For all the PM’s blather of ‘most exciting times’ etc., the government’s campaign has failed to engage the electorate’s imagination. Bill Shorten sounds like a statesman who has just met an autocue for the first time. And these are our chief contenders. How sad
Somewhere, in a warehouse in Adelaide, as some usually sensible and sober-minded people insist, there sit bundles of Labor how-to-vote cards preferencing Nick Xenophon Team candidates for the House of Representatives in South Australia over the Liberals. In back rooms in Melbourne, the same people will tell you, there are Liberal how-to-votes that preference the Greens ahead of Labor in the embattled David Feeney’s seat of Batman, in Bob Hawke’s old seat of Wills, and in Michael Danby’s electorate of Melbourne Ports.

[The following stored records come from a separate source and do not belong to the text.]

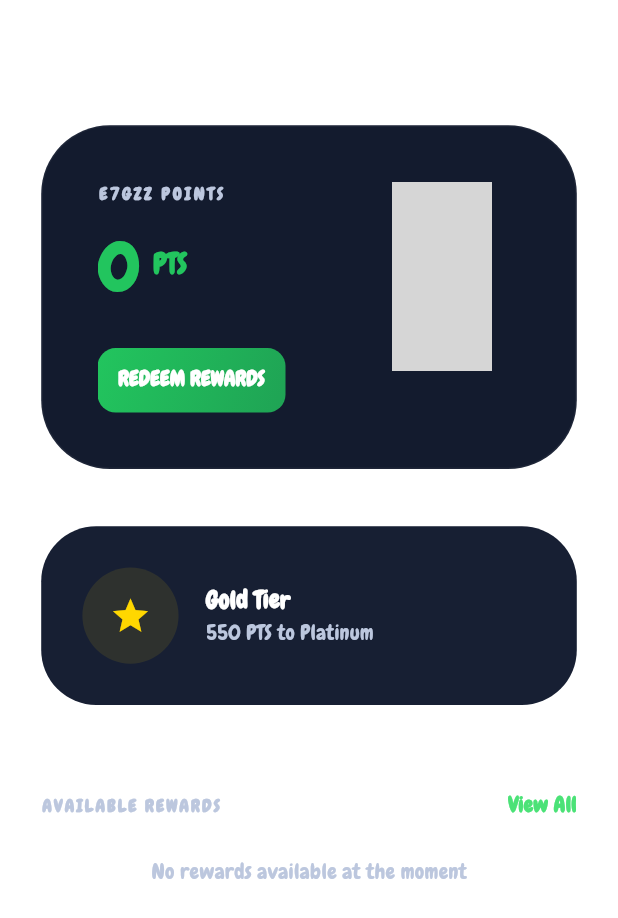
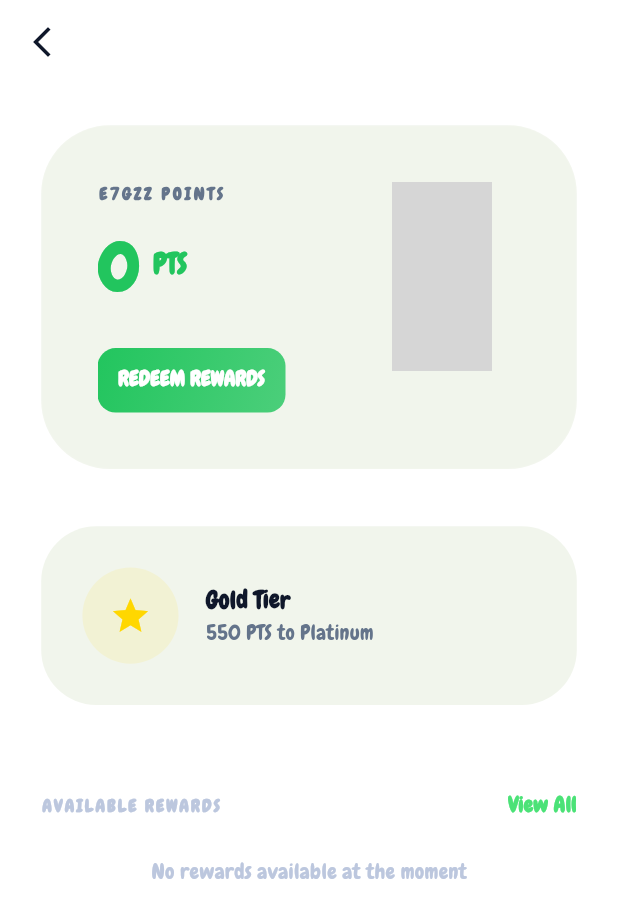
Before and after one commit to Omar-Einstein7/e7gz_app, a Flutter app: the LoyaltyRewardsScreen screen opened by its route, on a phone screen of 412 x 824 dp. Shown: the top 918 px of the screen. Run offline on Flutter 3.47's test engine with Material 3 defaults, Android fonts, the light colour scheme and no system bars; drawn by our look-alikes of skeletonizer; our stand-ins replace cached_network_image, device_info_plus, dio, easy_localization, equatable, flutter_animate and 23 more; missing offline and left inert: app_version_update; accounts and stored records are empty; network calls fail; grey boxes are pictures that could not be loaded.

```diff
--- a/lib/src/features/admin/presentation/layout/admin_layout.dart
+++ b/lib/src/features/admin/presentation/layout/admin_layout.dart
@@ -58,6 +58,7 @@ class _AdminLayoutState extends State<AdminLayout>
 
     return SafeArea(
       child: Scaffold(
+        backgroundColor: AdminColors.bg,
         drawer: isDesktop
             ? null
             : Drawer(
--- a/lib/src/features/profile/presentation/screens/loyalty_rewards_screen.dart
+++ b/lib/src/features/profile/presentation/screens/loyalty_rewards_screen.dart
@@ -17,8 +17,12 @@ class LoyaltyRewardsScreen extends StatelessWidget {
         backgroundColor: Colors.transparent,
         elevation: 0,
         leading: IconButton(
-          icon: const Icon(Icons.arrow_back, color: Colors.white),
-          onPressed: () => context.pop(),
+          icon: Icon(
+        Icons.arrow_back_ios_new,
+            color: colors.onSurface,
+          ), onPressed: () {
+            context.pop();
+          },
         ),
         title: Text(
           'profile.loyalty_program'.tr(),
@@ -46,7 +50,7 @@ class LoyaltyRewardsScreen extends StatelessWidget {
                   width: double.infinity,
                   padding: EdgeInsets.all(32.w),
                   decoration: BoxDecoration(
-                    color: const Color(0xFF131B2E),
+                    color:  colors.surfaceContainerLow,
                     borderRadius: BorderRadius.circular(40.r),
                     border: Border.all(
                       color: Colors.white.withValues(alpha: 0.05),
@@ -69,7 +73,7 @@ class LoyaltyRewardsScreen extends StatelessWidget {
                           Text(
                             'profile.e7gzz_points'.tr().toUpperCase(),
                             style: TextStyle(
-                              color: const Color(0xFFBCC7DE),
+                             color: colors.onSurfaceVariant,
                               fontSize: 10.sp,
                               fontWeight: FontWeight.w900,
                               letterSpacing: 2,
@@ -129,7 +133,7 @@ class LoyaltyRewardsScreen extends StatelessWidget {
                 Container(
                   padding: EdgeInsets.all(24.w),
                   decoration: BoxDecoration(
-                    color: const Color(0xFF171F33),
+                    color: colors.surfaceContainerLow,
                     borderRadius: BorderRadius.circular(32.r),
                   ),
                   child: Row(
@@ -155,7 +159,7 @@ class LoyaltyRewardsScreen extends StatelessWidget {
                             Text(
                               tier['currentTier'] ?? 'profile.gold_tier'.tr(),
                               style: tt.titleMedium?.copyWith(
-                                color: Colors.white,
+                                color: colors.onSurface,
                                 fontWeight: FontWeight.bold,
                               ),
                             ),
@@ -163,7 +167,7 @@ class LoyaltyRewardsScreen extends StatelessWidget {
                               tier['nextTierInfo'] ??
                                   'profile.next_tier_desc'.tr(),
                               style: TextStyle(
-                                color: const Color(0xFFBCC7DE),
+                              color: colors.onSurfaceVariant,
                                 fontSize: 12.sp,
                               ),
                             ),
```
Also changed, not shown: lib/src/features/home/presentation/widgets/near_location_list.dart (+12 -12 lines), lib/src/features/matchmaking/presentation/screens/match_details_screen.dart (+29 -1 lines).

If one set appears on polling day, the other will be ready to hit the booths within half an hour, or so they say.
The folk telling the yarn have even come up with a suitably melodramatic name for the whole exercise: shooting the hostages.

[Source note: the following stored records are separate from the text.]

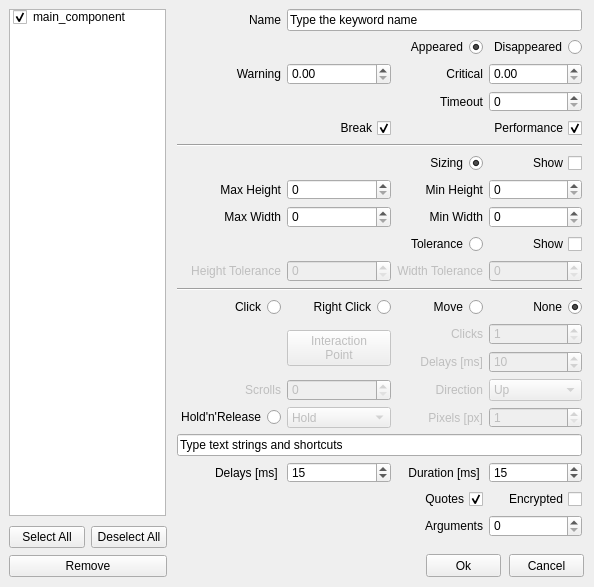
Above: alyvix/extra/robotide/qt_ui/alyvix_rect_finder_properties_view.ui from alyvix/alyvix before the change. Below: the same form after it.
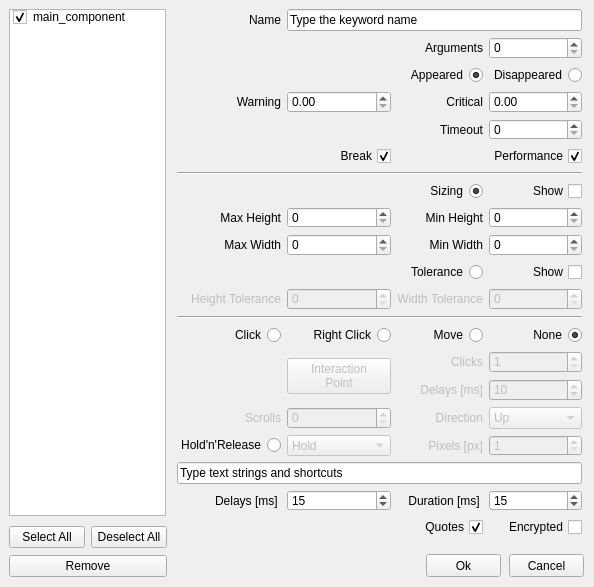
That is the form after the change.

Diff of the .ui file:
```diff
--- a/alyvix/extra/robotide/qt_ui/alyvix_rect_finder_properties_view.ui
+++ b/alyvix/extra/robotide/qt_ui/alyvix_rect_finder_properties_view.ui
@@ -675,19 +675,6 @@
        </property>
       </widget>
      </item>
-     <item row="27" column="2">
-      <widget class="QLabel" name="labelArgs">
-       <property name="text">
-        <string>Arguments</string>
-       </property>
-       <property name="alignment">
-        <set>Qt::AlignRight|Qt::AlignTrailing|Qt::AlignVCenter</set>
-       </property>
-      </widget>
-     </item>
-     <item row="27" column="3">
-      <widget class="QSpinBox" name="spinBoxArgs"/>
-     </item>
      <item row="2" column="3">
       <widget class="QRadioButton" name="wait_disapp_radio">
        <property name="layoutDirection">
@@ -803,6 +790,19 @@
        </property>
       </widget>
      </item>
+     <item row="1" column="3">
+      <widget class="QSpinBox" name="spinBoxArgs"/>
+     </item>
+     <item row="1" column="2">
+      <widget class="QLabel" name="labelArgs">
+       <property name="text">
+        <string>Arguments</string>
+       </property>
+       <property name="alignment">
+        <set>Qt::AlignRight|Qt::AlignTrailing|Qt::AlignVCenter</set>
+       </property>
+      </widget>
+     </item>
     </layout>
    </widget>
   </widget>
```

For all the Prime Minister’s talk of most exciting times, the government’s campaign has failed to engage the electorate’s imagination. Bill Shorten’s attempts to sound like a statesman have come across more like initial sessions with an autocue. He’s got the words out without any eye flicker, but barely managed any modulation in his voice as he has been too engaged in the effort of everything else. What he has said doesn’t bear too close an examination, either. Much of it has either been platitudes or porkies of “the dog eat my homework” standard.
Both parties are bracing for a backlash. A backlash of a most extraordinary kind. The Coalition is terrified Tony Windsor and Rob Oakeshott will be rehabilitated. That’s two seats down.

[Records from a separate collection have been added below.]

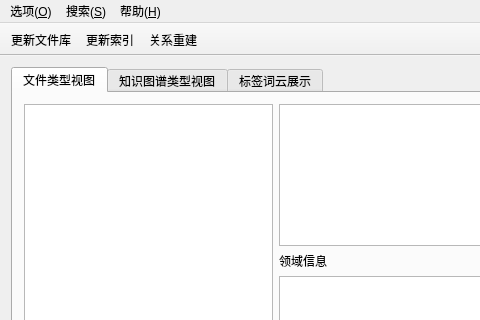
lvyilin/SmartFilesManager, file mainwindow.ui: the form before one commit; both pictures show x 0 to 480 and y 0 to 320 of the 808 by 637 pixel window.
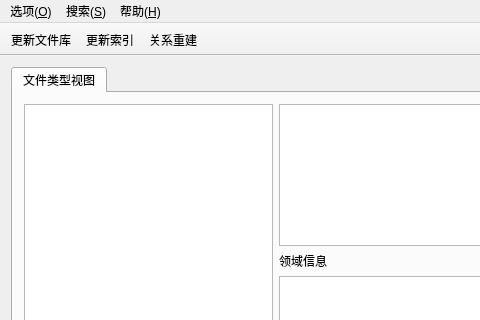
The form after the commit. The open tabs and pages were chosen to show the change. Icons and pictures are not drawn.

Commit message: change widget and color choose

```diff
--- a/mainwindow.ui
+++ b/mainwindow.ui
@@ -182,16 +182,6 @@
         </item>
        </layout>
       </widget>
-      <widget class="QWidget" name="graph_view_2">
-       <attribute name="title">
-        <string>知识图谱类型视图</string>
-       </attribute>
-      </widget>
-      <widget class="QWidget" name="tab_4">
-       <attribute name="title">
-        <string>标签词云展示</string>
-       </attribute>
-      </widget>
      </widget>
     </item>
    </layout>
```
Left out of the diff: 2 changed lines with no effect on the pictures. The commit also changes 1 other file.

Labor is terrified of the Furry Friends. One Green in the lower house is a novelty. Two starts to set a pattern. Three doesn’t bear thinking about.
And then there’s South Australia, where the mood of the electorate is as rational as the economic policies its state governments have pursued for the past half-century.
Some of the opposition leader’s inner circle may have already privately conceded defeat and decided to position themselves early before the recriminations begin. But there is no certainty for the government, despite displays of quiet confidence.
A hung parliament remains a real possibility. Shooting the hostages might be the only comfort the major parties have.